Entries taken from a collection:
###

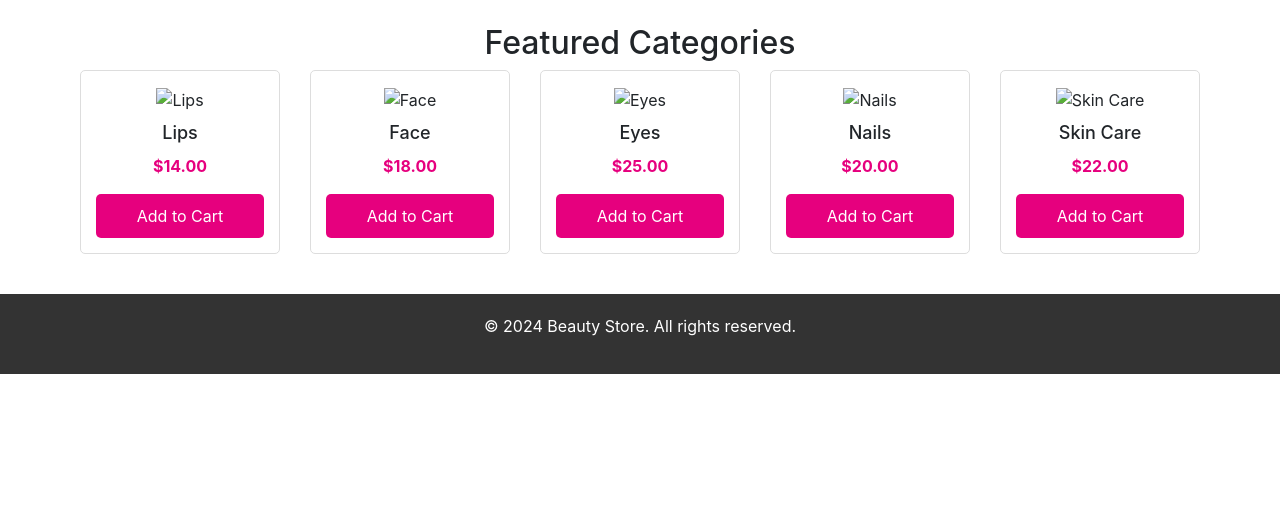
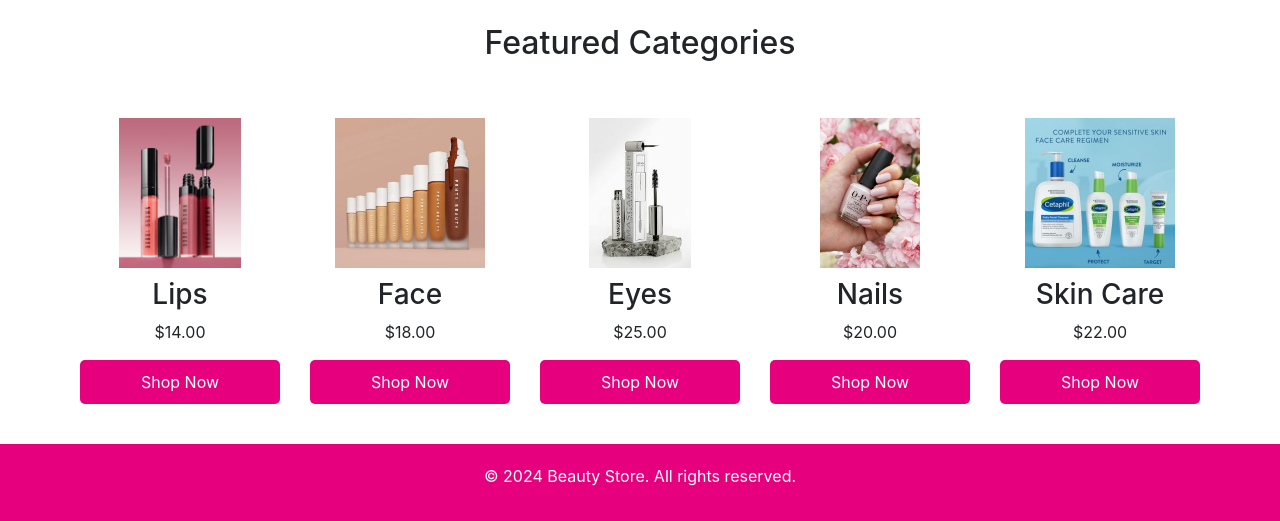
Before and after one commit to tina00918/ecomm, a plain HTML site: page index.html in a window 1280 px wide. Shown: the part 697-1218 px from the top of the page. Before the commit the page ends 1071 px from the top, so only its background shows below. Drawn offline with nearby package versions, Linux system fonts and the light colour scheme.

Commit message:
new images added

```diff
--- a/index.html
+++ b/index.html
@@ -94,13 +94,86 @@
             </div>
         </section>
 
-        <!-- Featured Products -->
+
+
+        <!-- <section class="categories">
+            <h2>Featured Categories</h2>
+            <div id="product-list" class="category-list">
+
+            </div>
+        </section> -->
+        <!-- <section class="categories">
+            <h2>Featured Categories</h2>
+            <div class="category-list">
+                <div class="category-item">
+                    <img src="images/lip-gloss.jpg" alt="Lips">
+                    <h3>Lips</h3>
+                    <p>$14.00</p>
+                    <a href="lips.html" class="btn">Shop Now</a>
+                </div>
+                <div class="category-item">
+                    <img src="images/mascara.jpg" alt="Face">
+                    <h3>Face</h3>
+                    <p>$18.00</p>
+                    <a href="face.html" class="btn">Shop Now</a>
+                </div>
+                <div class="category-item">
+                    <img src="images/foundation.jpg" alt="Eyes">
+                    <h3>Eyes</h3>
+                    <p>$25.00</p>
+                    <a href="eyes.html" class="btn">Shop Now</a>
+                </div>
+                <div class="category-item">
+                    <img src="images/blush-palette.jpg" alt="Nails">
+                    <h3>Nails</h3>
+                    <p>$20.00</p>
+                    <a href="nails.html" class="btn">Shop Now</a>
+                </div>
+                <div class="category-item">
+                    <img src="images/eyeshadow.jpg" alt="Skin Care">
+                    <h3>Skin Care</h3>
+                    <p>$22.00</p>
+                    <a href="skincare.html" class="btn">Shop Now</a>
+                </div>
+            </div>
+        </section> -->
         <section class="categories">
             <h2>Featured Categories</h2>
-            <div id="product-list" class="category-list">
-                <!-- Products will be loaded here -->
+            <br></br>
+            <div class="category-list">
+                <div class="category-item">
+                    <img src="./images/lipstick2.jpg" alt="Lips">
+                    <h3>Lips</h3>
+                    <p>$14.00</p>
+                    <a href="lips.html" class="category-btn">Shop Now</a>
+                </div>
+                <div class="category-item">
+                    <img src="images/face1.jpg" alt="Face">
+                    <h3>Face</h3>
+                    <p>$18.00</p>
+                    <a href="face.html" class="category-btn">Shop Now</a>
+                </div>
+                <div class="category-item">
+                    <img src="images/eye1.jpeg" alt="Eyes">
+                    <h3>Eyes</h3>
+                    <p>$25.00</p>
+                    <a href="eyes.html" class="category-btn">Shop Now</a>
+                </div>
+                <div class="category-item">
+                    <img src="images/nails1.jpg" alt="Nails">
+                    <h3>Nails</h3>
+                    <p>$20.00</p>
+                    <a href="nails.html" class="category-btn">Shop Now</a>
+                </div>
+                <div class="category-item">
+                    <img src="images/skin1.jpg" alt="Skin Care">
+                    <h3>Skin Care</h3>
+                    <p>$22.00</p>
+                    <a href="skincare.html" class="category-btn">Shop Now</a>
+                </div>
             </div>
         </section>
+
     </main>
 
     <!-- Footer -->
--- a/styles.css
+++ b/styles.css
@@ -28,7 +28,7 @@ ul {
     align-items: center;
     justify-content: space-between;
     padding: 15px 50px;
-    background-color: #b33158
+    background-color: #e6007e
     ;
     border-bottom: 1px solid #ddd;
 }
@@ -76,16 +76,47 @@ nav li {
 
 .category-item img {
     width: 100%;
-    border-radius: 50%;
+    height: 150px; /* Set a fixed height */
+    border-radius: 0; /* Remove rounding */
+    object-fit: contain; /* Crop images to fit the fixed dimensions */
 }
+
 
 .category-item h3 {
     margin-top: 10px;
 }
-
+.category-item button {
+    background-color: #e6007e;
+    color: #fff;
+    border: none;
+    padding: 10px;
+    cursor: pointer;
+    width: 100%;
+    border-radius: 5px;
+}
 /* Products Styles */
 .products {
     padding: 40px 50px;
+}
+/* Style for the link buttons */
+.category-item .category-btn {
+    display: block;
+    background-color: #e6007e;
+    color: #fff;
+    border: none;
+    text-align: center;
+    padding: 10px;
+    cursor: pointer;
+    width: 100%;
+    border-radius: 5px;
+    text-decoration: none;
+    font-size: 16px;
+    margin-top: 10px;
+    transition: background-color 0.3s;
+}
+
+.category-item .category-btn:hover {
+    background-color: #bf0066;
 }
 
 .product-list {
@@ -134,7 +165,7 @@ nav li {
 
 /* Footer Styles */
 footer {
-    background-color: #333;
+    background-color: #e6007e;
     color: #fff;
     padding: 20px 50px;
     text-align: center;
```
Also changed, not shown: images/eye1.jpeg (added), images/face1.jpg (added), images/lipstick cat.jpg (added), images/lipstick2.jpg (added), images/lipstick3.jpeg (added), images/nails1.jpg (added), images/skin1.jpg (added).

###

- _TASK PROMPT_: Please copy every line of the data that carries the string "list".

- _RESULT OF THE EXERCISE_:
+            <div id="product-list" class="category-list">
+            <div class="category-list">
-            <div id="product-list" class="category-list">
+            <div class="category-list">
 .product-list {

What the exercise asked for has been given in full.